[Task inputs]

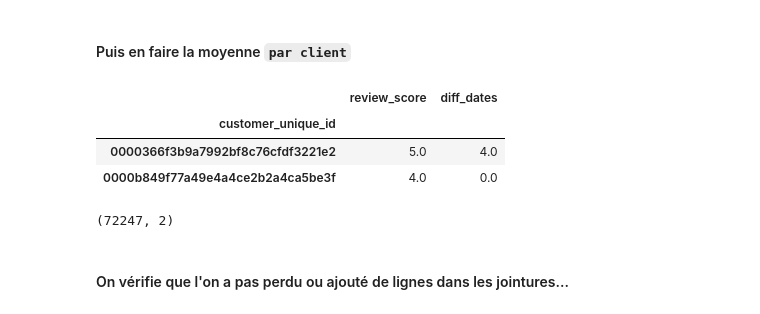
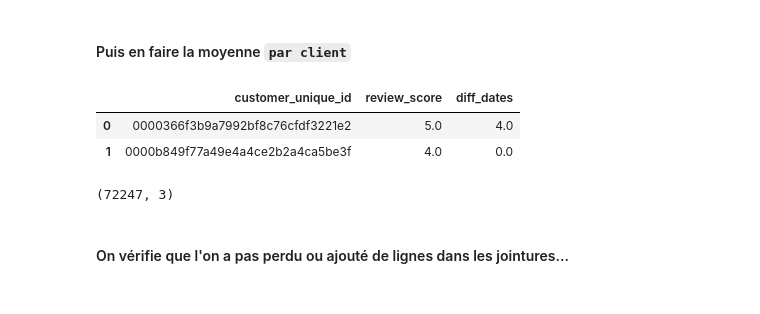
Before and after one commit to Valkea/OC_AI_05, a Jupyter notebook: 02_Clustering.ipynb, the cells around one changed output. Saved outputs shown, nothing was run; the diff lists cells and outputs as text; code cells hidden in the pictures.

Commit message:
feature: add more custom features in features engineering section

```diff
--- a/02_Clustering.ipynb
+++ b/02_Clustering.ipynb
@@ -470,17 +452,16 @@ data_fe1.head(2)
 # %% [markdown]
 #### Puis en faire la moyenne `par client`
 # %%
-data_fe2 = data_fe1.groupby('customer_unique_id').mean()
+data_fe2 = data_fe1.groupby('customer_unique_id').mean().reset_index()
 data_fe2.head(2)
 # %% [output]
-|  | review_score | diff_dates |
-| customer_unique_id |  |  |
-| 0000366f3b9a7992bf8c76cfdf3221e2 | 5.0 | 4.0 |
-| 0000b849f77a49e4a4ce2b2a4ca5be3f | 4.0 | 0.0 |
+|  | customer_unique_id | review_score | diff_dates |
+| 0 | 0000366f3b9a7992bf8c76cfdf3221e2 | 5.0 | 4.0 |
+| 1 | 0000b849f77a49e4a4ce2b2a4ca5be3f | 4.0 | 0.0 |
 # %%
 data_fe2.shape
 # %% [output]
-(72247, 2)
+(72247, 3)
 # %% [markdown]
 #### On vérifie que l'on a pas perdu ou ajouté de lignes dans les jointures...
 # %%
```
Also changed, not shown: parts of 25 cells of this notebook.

[/Task inputs]

## Your instructions
Which lines in the records above contain the word "ipynb"? Return each of them.

## Written answer
Before and after one commit to Valkea/OC_AI_05, a Jupyter notebook: 02_Clustering.ipynb, the cells around one changed output. Saved outputs shown, nothing was run; the diff lists cells and outputs as text; code cells hidden in the pictures.
--- a/02_Clustering.ipynb
+++ b/02_Clustering.ipynb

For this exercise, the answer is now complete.